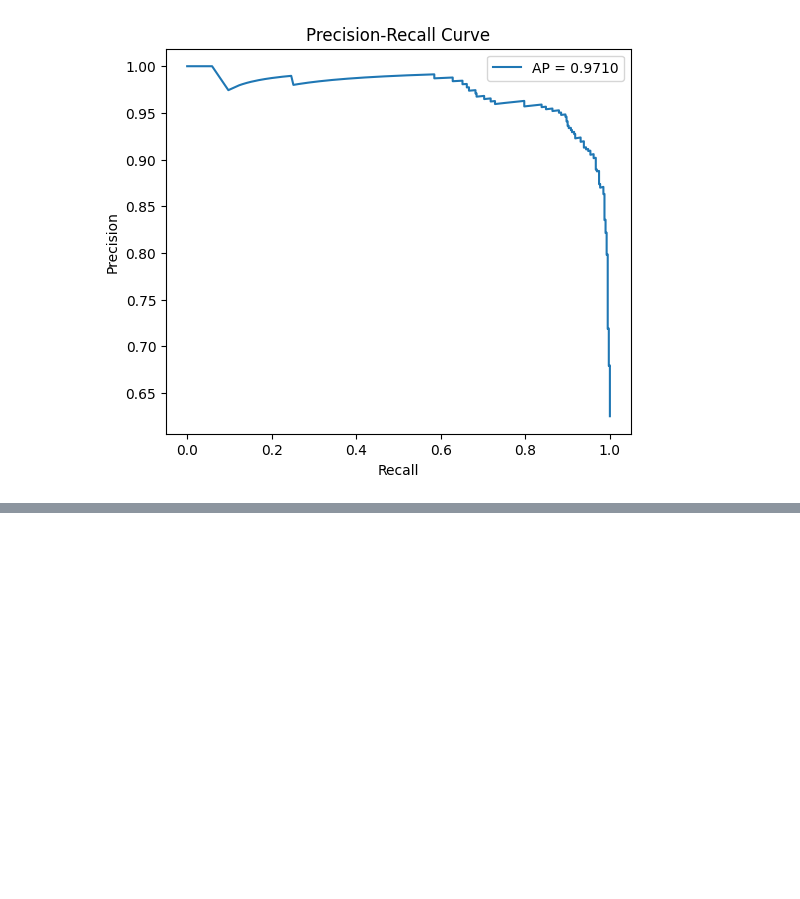
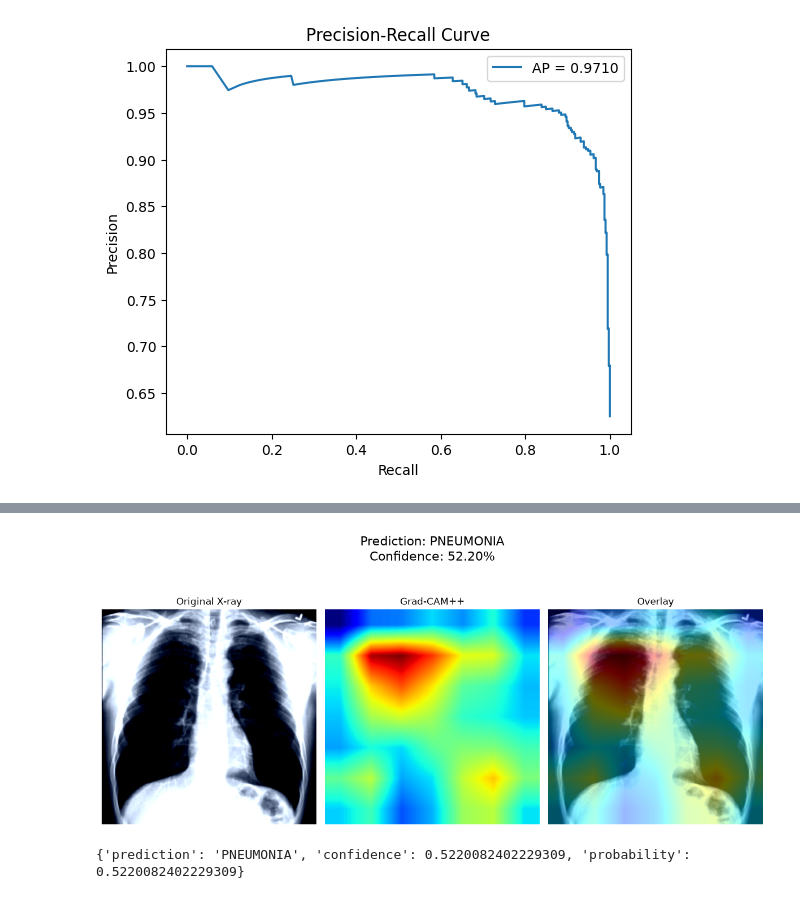
Before and after one commit to ShrDar/Pneumonia-Classifier-CNN, a Jupyter notebook: backend/notebooks/pneumonia_classifier_pytorch.ipynb, the cells around one changed output, grey strips where cells are left out. Saved outputs shown, nothing was run; the diff lists cells and outputs as text; code cells hidden in the pictures; blank space fills up the shorter version.

```diff
--- a/backend/notebooks/pneumonia_classifier_pytorch.ipynb
+++ b/backend/notebooks/pneumonia_classifier_pytorch.ipynb
@@ -1570,0 +1714,12 @@ plt.show()
+# %%
+result = predict_xray(
+    image_path="../data/extra/2.png",
+    model=transfer_model,
+    transform=other_transform_transfer,
+    target_layers=[transfer_model.layer4[-1]],
+)
+
+print(result)
+# %% [output]
+[figure, added]
+{'prediction': 'PNEUMONIA', 'confidence': 0.5220082402229309, 'probability': 0.5220082402229309}
```
Also changed, not shown: parts of 11 cells of this notebook.
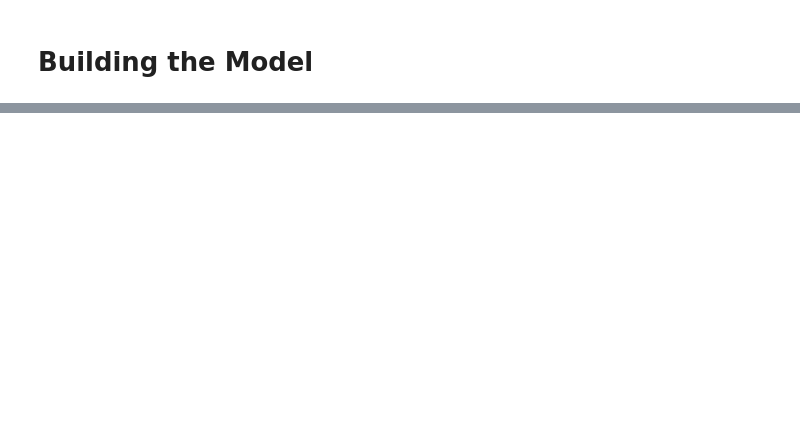
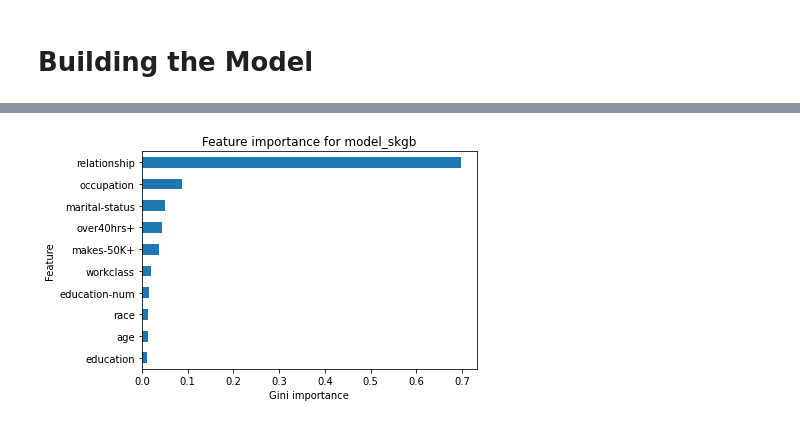
Before and after one commit to VPDeb/DS-Unit-2-Applied-Modeling, a Jupyter notebook: Build Week Project/Untitled.ipynb, the cells around one changed output, grey strips where cells are left out. Cells and saved outputs as stored; diff of their text form; code cells hidden in the pictures; blank space fills up the shorter version.

Commit message:
complete graphs next is to tweak

```diff
--- a/Build Week Project/Untitled.ipynb
+++ b/Build Week Project/Untitled.ipynb
@@ -254,7 +254,7 @@ census.head()
 | 4 | 18 | Private | 103497 | Some-college | 10 | Never-married | Prof-specialty | Own-child | ... |
 # %%
 # Time to drop columns we don't need anylonger.  Feature'fnlwgt' is high card and Unnecessary while 'sex' would now become a leaky feature and income and hours per week are now redundant
-census = census.drop(columns=['fnlwgt','income','hours-per-week','sex'])
+census = census.drop(columns=['fnlwgt','income','hours-per-week','sex','capital-gain','capital-loss'])
 # %%
 census
 # %% [output]
@@ -563,0 +606,12 @@ Validation accuracy: 0.8432637182637183
+# %%
+import matplotlib.pyplot as plt
+
+importances = modelxgb.named_steps['xgbclassifier'].feature_importances_
+
+feat_imp = pd.Series(importances, index=X_train.columns).sort_values()
+feat_imp.tail(10).plot(kind='barh')
+plt.xlabel('Gini importance')
+plt.ylabel('Feature')
+plt.title('Feature importance for model_skgb');
+# %% [output]
+[figure, added]
```
Also changed, not shown: parts of 40 cells of this notebook.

----

## EXERCISE GOAL
How many lines above contain the word "drop"? Reply with only the number.

## ANSWER SPACE
3